Alongside the Thurrock Health and Wellbeing Board, the alliance has progressed locally developed existing strategies to deliver the health and wellbeing strategy objectives.

This includes supporting joined-up, informed decisions around an individual’s care by enabling people to access their shared digital care records; agreeing and developing a devolution framework between Thurrock and the ICB which specifies what will be “devolved and delivered from system to place”; and developing integrated multi-disciplinary care. It also involves ensuring strategic oversight of a new infrastructure, and coordinating delivery of local emergents of the estate strategy.

The board will be expected to review the terms of reference on an annual basis, alongside the effectiveness of the alliance’s performance.

Managing risk

The ICB confirmed they were considering the use of a risk management system in the new financial year, in the hopes that this will provide “depth to risk reporting and financial framework.”

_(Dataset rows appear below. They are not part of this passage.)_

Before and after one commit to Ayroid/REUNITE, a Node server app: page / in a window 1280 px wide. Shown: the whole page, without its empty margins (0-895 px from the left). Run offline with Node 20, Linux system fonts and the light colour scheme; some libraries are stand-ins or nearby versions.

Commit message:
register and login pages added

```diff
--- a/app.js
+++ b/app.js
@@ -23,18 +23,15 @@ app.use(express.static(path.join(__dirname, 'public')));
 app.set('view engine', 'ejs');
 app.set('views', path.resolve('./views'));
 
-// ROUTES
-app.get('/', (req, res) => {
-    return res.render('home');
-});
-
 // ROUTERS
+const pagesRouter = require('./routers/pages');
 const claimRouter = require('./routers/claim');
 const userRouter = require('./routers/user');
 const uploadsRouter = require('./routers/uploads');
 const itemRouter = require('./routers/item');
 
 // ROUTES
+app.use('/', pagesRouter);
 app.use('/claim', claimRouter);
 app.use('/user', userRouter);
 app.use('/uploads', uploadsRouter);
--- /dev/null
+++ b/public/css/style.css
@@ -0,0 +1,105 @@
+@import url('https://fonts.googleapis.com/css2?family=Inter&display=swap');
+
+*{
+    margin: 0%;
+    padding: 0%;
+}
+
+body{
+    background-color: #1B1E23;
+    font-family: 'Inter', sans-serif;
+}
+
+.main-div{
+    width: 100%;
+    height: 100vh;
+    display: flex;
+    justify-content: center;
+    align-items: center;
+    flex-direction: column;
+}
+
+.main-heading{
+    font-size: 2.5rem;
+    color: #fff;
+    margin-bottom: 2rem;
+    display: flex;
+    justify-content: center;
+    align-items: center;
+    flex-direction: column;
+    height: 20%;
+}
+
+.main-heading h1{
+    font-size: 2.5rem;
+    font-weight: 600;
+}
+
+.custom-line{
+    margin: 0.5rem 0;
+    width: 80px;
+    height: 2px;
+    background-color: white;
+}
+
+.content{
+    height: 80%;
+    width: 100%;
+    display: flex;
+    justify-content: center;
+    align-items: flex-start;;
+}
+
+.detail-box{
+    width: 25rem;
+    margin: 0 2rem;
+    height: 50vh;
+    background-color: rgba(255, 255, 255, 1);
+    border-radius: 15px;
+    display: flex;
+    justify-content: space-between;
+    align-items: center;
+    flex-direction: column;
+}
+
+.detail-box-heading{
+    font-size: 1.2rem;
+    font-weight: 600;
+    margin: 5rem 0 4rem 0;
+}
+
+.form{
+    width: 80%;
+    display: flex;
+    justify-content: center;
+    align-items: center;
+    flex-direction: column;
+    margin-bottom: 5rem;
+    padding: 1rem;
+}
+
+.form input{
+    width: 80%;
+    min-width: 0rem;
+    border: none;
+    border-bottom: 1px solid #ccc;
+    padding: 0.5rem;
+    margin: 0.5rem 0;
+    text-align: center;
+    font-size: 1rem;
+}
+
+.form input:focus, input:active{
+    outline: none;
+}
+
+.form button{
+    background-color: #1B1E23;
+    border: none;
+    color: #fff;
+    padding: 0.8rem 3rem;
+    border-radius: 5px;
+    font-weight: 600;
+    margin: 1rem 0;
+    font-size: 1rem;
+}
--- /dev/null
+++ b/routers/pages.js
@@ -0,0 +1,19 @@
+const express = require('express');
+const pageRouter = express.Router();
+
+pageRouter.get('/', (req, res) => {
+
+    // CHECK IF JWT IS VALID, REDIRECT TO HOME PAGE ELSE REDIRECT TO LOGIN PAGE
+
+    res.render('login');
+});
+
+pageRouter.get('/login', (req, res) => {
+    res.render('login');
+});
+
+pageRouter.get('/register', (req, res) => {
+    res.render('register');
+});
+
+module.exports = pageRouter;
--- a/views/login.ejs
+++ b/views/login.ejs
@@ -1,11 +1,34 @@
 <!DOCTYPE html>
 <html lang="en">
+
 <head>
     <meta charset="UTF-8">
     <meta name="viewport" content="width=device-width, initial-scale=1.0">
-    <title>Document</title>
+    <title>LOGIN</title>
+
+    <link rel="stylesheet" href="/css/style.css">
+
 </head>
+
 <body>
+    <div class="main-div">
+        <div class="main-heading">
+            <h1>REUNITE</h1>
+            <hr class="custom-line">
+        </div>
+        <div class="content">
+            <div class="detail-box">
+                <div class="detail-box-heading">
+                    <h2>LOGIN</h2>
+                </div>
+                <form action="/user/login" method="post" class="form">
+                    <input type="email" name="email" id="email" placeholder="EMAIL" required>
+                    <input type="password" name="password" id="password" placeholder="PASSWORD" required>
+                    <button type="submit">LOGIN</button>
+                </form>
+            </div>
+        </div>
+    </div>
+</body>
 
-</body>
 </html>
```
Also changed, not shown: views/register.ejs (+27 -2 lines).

It was suggested that it would be useful to include information such as staff capacity and community beds within the ‘Unblocking the Hospital risk’ segment of the Broad Assurance Framework and Risk Management Policy. Additionally, the board identified the usefulness of further updates on the progress of virtual wards.

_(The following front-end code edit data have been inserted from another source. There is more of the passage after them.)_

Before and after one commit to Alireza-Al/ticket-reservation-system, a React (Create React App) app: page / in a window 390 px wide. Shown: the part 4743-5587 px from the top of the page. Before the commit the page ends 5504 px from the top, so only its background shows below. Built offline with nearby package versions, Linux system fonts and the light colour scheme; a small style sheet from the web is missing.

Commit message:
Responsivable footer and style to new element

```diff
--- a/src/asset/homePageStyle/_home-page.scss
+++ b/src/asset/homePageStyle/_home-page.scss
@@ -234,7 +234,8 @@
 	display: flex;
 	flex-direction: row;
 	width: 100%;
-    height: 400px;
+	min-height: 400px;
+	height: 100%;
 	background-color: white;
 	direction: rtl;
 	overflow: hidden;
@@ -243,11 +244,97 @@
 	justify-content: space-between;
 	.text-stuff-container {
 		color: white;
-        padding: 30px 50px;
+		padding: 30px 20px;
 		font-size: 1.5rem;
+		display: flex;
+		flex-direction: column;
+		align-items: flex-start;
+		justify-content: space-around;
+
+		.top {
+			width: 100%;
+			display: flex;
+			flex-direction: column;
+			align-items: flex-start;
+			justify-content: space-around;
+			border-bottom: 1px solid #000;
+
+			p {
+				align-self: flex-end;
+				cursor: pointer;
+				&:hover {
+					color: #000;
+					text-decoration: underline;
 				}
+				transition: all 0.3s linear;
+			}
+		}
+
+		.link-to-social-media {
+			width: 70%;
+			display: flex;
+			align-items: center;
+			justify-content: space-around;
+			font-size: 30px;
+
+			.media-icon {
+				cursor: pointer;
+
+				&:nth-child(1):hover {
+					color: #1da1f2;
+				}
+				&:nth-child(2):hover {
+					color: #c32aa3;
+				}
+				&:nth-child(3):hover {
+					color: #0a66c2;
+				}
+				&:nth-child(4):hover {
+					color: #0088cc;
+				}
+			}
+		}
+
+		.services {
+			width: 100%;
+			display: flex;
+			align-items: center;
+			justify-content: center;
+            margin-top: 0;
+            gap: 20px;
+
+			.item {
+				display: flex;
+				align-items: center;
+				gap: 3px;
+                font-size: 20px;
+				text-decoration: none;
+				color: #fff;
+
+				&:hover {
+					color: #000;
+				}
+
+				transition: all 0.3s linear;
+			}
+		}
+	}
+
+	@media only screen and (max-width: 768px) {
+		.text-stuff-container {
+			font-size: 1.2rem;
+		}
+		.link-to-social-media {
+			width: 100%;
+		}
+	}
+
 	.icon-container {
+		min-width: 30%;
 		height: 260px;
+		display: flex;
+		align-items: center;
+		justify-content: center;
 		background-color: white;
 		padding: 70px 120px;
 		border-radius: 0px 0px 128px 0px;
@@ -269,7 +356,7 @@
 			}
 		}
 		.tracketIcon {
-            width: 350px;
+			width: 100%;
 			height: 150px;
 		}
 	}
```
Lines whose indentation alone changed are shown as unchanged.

Workforce capability and capacity

This month (April) marks the transfer of undertakings for a number of staff from dental contracting, primary medical services and finance teams over to the ICB, in order to support the delegation of NHSE pharmacy, optometry and dental services.

The six ICBs in the East of England will be taking a collaborative approach in undertaking these commissioning functions, which will be hosted by Herts and West Essex ICB on behalf of all six ICBs.

In preparation for the new delegation, a due diligence process has continued into 2023 involving national and regional NHSE and ICBs. The process covers four key workstreams: transformation and quality, finance, governance and leadership, and workforce capability and capacity.

Primary care

The document highlights a national lack of workforce as a crucial barrier to primary care; resulting in increased system wide pressures and a lack of efficiency in patient care pathways.

As a result, the ICB has committed to rolling out a cloud based telephone system across 25 practices, alongside a community pharmacy consultation service to meet the demands of residents. New care pathways are being established and an increased recruitment of ARRS roles are being implemented to better meet the needs of the community.

In order to maximise hospital discharge opportunities, the ICB will also be adopting a MSE system capacity and demand model to help mitigate the acute capacity pressures facing local hospitals.

Financial report

Following the adjustment for the two reimbursement programmes still operating during 2022/23, the ICB is on track to deliver its agreed improved forecast position of £16.8m.

Three main risks have been identified which may impact the ICB’s financial position: market pressures, pathway harmonisation and additional inflationary pressures.

In terms of next steps, the ICB will look to develop a comprehensive infrastructure strategy which will give clear vision of the investment pipeline and the impact of the ICB’s financial position.

For more information on the board meeting, please click here.